**TASK TO CARRY OUT**. In the material below, the required lines run from the one containing "0%, transparent 18%);" through the one containing "letter-spacing: 0.28em;". Copy those lines exactly, ends included, and nothing else.

*** Opening of GIVEN ENTRIES ***

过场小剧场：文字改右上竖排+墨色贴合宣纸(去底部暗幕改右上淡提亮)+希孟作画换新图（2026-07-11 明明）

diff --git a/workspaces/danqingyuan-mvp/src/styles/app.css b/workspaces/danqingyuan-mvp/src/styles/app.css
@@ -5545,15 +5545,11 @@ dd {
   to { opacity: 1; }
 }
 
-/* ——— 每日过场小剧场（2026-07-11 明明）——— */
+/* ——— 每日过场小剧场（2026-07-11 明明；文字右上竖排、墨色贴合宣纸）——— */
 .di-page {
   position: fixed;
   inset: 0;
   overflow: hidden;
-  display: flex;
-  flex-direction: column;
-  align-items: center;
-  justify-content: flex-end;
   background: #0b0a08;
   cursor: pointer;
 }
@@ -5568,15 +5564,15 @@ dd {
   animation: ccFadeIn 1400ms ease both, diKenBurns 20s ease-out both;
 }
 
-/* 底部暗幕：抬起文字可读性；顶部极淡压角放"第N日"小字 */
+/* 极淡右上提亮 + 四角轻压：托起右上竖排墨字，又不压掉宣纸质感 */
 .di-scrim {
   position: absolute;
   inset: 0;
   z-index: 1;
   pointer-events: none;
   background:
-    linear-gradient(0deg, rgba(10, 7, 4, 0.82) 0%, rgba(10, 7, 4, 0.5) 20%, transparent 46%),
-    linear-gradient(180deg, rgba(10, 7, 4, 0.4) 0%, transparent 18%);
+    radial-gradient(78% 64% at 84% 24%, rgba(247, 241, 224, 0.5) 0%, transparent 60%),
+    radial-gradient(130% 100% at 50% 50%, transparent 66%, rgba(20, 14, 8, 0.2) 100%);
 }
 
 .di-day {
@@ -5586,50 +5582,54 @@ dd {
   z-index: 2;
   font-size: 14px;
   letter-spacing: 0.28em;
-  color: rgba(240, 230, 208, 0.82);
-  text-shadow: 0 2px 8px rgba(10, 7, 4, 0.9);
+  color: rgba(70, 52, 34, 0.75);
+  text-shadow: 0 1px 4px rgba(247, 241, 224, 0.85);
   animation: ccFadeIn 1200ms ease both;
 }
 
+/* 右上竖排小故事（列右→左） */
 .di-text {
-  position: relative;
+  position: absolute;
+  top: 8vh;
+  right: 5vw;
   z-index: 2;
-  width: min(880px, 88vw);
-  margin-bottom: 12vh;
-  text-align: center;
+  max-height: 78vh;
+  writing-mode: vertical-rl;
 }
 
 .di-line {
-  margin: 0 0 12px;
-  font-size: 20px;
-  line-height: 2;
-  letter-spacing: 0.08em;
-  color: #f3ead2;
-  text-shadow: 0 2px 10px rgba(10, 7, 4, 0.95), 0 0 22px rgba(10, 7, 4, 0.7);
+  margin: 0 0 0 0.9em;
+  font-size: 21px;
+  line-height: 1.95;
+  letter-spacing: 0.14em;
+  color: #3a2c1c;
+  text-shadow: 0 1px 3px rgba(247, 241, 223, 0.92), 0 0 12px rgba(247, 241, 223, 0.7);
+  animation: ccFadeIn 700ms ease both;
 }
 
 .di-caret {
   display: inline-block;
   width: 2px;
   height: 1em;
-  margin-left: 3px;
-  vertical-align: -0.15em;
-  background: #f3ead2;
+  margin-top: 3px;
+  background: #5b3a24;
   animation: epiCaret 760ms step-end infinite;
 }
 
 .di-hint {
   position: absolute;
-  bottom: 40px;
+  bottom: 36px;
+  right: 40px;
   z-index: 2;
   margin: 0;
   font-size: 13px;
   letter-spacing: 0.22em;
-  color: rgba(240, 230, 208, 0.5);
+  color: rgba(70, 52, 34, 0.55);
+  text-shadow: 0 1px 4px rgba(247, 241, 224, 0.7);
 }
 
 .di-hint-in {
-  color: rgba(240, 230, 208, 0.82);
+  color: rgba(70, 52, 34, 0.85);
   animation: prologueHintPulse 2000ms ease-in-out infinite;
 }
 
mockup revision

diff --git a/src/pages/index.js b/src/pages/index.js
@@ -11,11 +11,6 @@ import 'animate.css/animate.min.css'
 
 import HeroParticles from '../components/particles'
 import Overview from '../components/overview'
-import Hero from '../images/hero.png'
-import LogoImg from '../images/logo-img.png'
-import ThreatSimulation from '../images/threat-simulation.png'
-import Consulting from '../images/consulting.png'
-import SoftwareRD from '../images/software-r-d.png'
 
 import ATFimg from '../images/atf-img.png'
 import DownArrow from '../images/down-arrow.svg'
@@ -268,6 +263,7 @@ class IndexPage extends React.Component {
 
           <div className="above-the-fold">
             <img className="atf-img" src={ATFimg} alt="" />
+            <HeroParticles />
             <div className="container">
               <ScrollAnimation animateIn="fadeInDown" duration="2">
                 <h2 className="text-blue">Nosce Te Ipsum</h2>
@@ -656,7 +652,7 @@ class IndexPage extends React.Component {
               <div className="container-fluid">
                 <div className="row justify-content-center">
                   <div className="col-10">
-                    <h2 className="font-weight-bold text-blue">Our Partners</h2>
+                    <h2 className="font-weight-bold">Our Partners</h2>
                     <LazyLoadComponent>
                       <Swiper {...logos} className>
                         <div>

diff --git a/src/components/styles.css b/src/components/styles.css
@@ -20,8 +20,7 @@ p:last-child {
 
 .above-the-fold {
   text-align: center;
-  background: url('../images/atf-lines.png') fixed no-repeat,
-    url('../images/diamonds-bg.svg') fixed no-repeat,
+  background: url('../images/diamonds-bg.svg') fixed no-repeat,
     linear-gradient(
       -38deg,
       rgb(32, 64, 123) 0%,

*** Close of GIVEN ENTRIES ***

**SOLUTION**.
-    linear-gradient(180deg, rgba(10, 7, 4, 0.4) 0%, transparent 18%);
+    radial-gradient(78% 64% at 84% 24%, rgba(247, 241, 224, 0.5) 0%, transparent 60%),
+    radial-gradient(130% 100% at 50% 50%, transparent 66%, rgba(20, 14, 8, 0.2) 100%);
 }
 
 .di-day {
@@ -5586,50 +5582,54 @@ dd {
   z-index: 2;
   font-size: 14px;
   letter-spacing: 0.28em;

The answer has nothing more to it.